The Chevrolet Corvette SUV family is officially on its way and will arrive by 2025. Thanks to new information uncovered by Car and Driver, we now know the vehicle won't be electrified. At least not at first, that is.
Because Chevy has plans to put vehicles like the Porsche Cayenne and Lamborghini Urus on notice, the 'Vette SUV will stick with GM's sublime range of V6 and V8 engines.
Rumors of a Corvette SUV started circulating roughly two years ago. GM vice president Bob Lutz effectively confirmed the concept, but President Mark Reuss waved it off. After it was confirmed, insider leaks suggested it would be a 600-horsepower all-electric monster.
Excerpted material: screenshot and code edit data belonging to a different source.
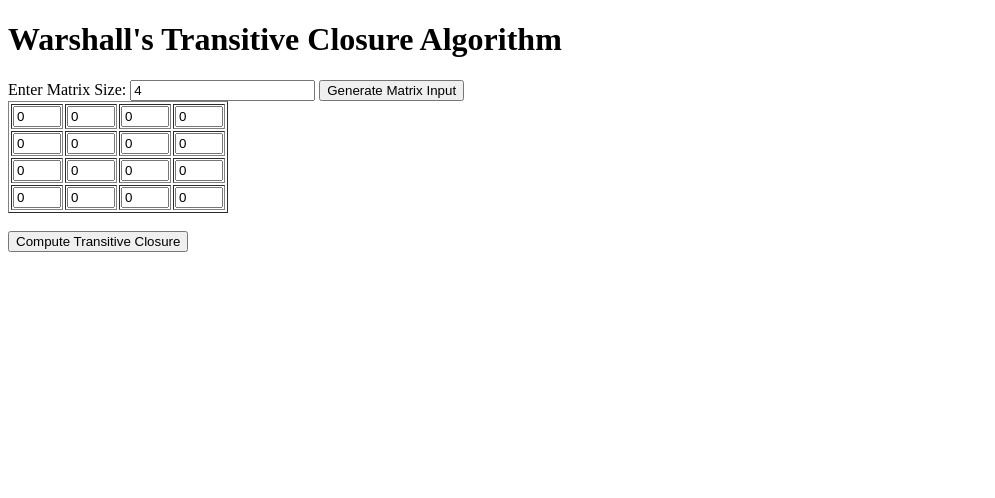
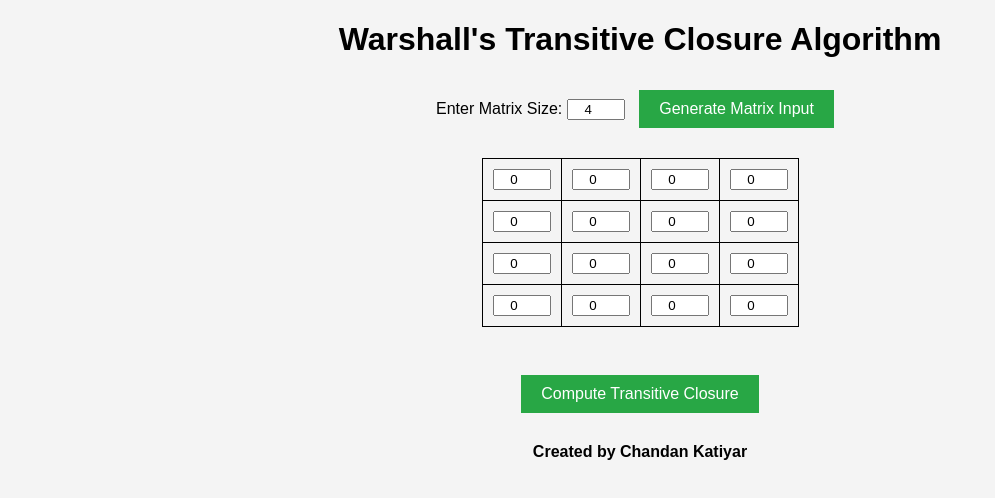
Before and after one commit to chandank0/warshellalgobyc, a plain HTML site: page index.html in a window 1280 px wide. Both pictures are taken after a click on the button "Generate Matrix Input". Shown: the whole page, without its empty margins (0-995 px from the left). Drawn offline with Linux system fonts and the light colour scheme.

Commit message:
Update index.html

```diff
--- a/index.html
+++ b/index.html
@@ -4,6 +4,43 @@
     <meta charset="UTF-8">
     <meta name="viewport" content="width=device-width, initial-scale=1.0">
     <title>Warshall's Transitive Closure</title>
+    <style>
+        body {
+            font-family: Arial, sans-serif;
+            background-color: #f4f4f4;
+            text-align: center;
+            margin: 20px;
+        }
+        table {
+            margin: 20px auto;
+            border-collapse: collapse;
+        }
+        td, th {
+            border: 1px solid black;
+            padding: 10px;
+            text-align: center;
+        }
+        input {
+            width: 50px;
+            text-align: center;
+        }
+        button {
+            background-color: #28a745;
+            color: white;
+            border: none;
+            padding: 10px 20px;
+            margin: 10px;
+            cursor: pointer;
+            font-size: 16px;
+        }
+        button:hover {
+            background-color: #218838;
+        }
+        .footer {
+            margin-top: 20px;
+            font-weight: bold;
+        }
+    </style>
     <script>
         function warshallTransitiveClosure(matrix) {
             let n = matrix.length;
@@ -16,7 +53,6 @@
                     }
                 }
             }
-
             return closure;
         }
 
@@ -30,13 +66,12 @@
                 }
             }
             let transitiveClosure = warshallTransitiveClosure(matrix);
-            let output = "<h2>Transitive Closure:</h2><pre>" + JSON.stringify(transitiveClosure, null, 2) + "</pre>";
-            document.getElementById("output").innerHTML = output;
+            displayMatrix(transitiveClosure, "output");
         }
 
         function generateMatrixInput() {
             let size = parseInt(document.getElementById("matrixSize").value);
-            let matrixInput = "<table border='1'>";
+            let matrixInput = "<table>";
             for (let i = 0; i < size; i++) {
                 matrixInput += "<tr>";
                 for (let j = 0; j < size; j++) {
@@ -47,6 +82,19 @@
             matrixInput += "</table><br><button onclick='getMatrixFromUser()'>Compute Transitive Closure</button>";
             document.getElementById("matrixInput").innerHTML = matrixInput;
         }
+
+        function displayMatrix(matrix, elementId) {
+            let tableHTML = "<h2>Transitive Closure:</h2><table>";
+            for (let i = 0; i < matrix.length; i++) {
+                tableHTML += "<tr>";
+                for (let j = 0; j < matrix[i].length; j++) {
+                    tableHTML += `<td>${matrix[i][j]}</td>`;
+                }
+                tableHTML += "</tr>";
+            }
+            tableHTML += "</table>";
+            document.getElementById(elementId).innerHTML = tableHTML;
+        }
     </script>
 </head>
 <body>
@@ -56,5 +104,6 @@
     <button onclick="generateMatrixInput()">Generate Matrix Input</button>
     <div id="matrixInput"></div>
     <div id="output"></div>
+    <div class="footer">Created by Chandan Katiyar</div>
 </body>
 </html>
```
Now it appears those electric rumors were false, or Chevrolet intends to launch the all-electric model later.
The vehicle will be built on GM's Alpha platform that underpins the Chevy Camaro, Cadillac CT4, and Cadillac CT5. The platform is adaptable, meaning the family of Corvette SUVs will most likely be similar to Porsche's Macan and Cayenne family.
Since this is GM we're talking about, the available engine options are varied and plentiful. If the company wants to keep it on par with what Porsche is offering, starting with a turbocharged four-cylinder option would make sense. Still, we feel a better starting point would be Chevy's V6 option since it will give it a little more grunt to match the car's guaranteed athletic looks. Also, we don't see Americans buying a four-cylinder Corvette, no matter what shape body it has. GM could also use twin-turbo V6 and V8 options to provide the vehicle with some power to match the Cayenne.
At the top of the heap, we expect to see the 6.2-liter supercharged V8 engine give it the power to compete with the best coming out of Germany and Italy. All-wheel-drive is a given.
Producing the models in Bowling Green would be a nice touch, but where it's made will most likely come down to space. There is also no mention of pricing, but we assume it will follow in the Corvette's footsteps and debut with a price undercutting competitors by a significant margin.
The biggest question is how long-time Corvette owners and fans will receive the car, but one has to wonder whether that even matters. It's a cash grab for sure, but we know whatever the company cooks up will offer exhilarating performance for a great price.
We also know the company will most likely be able to sell them as fast as it can produce them. So despite what anyone thinks, we imagine the new brand may have a more significant impact than any Corvette generation has ever had, for better or worse.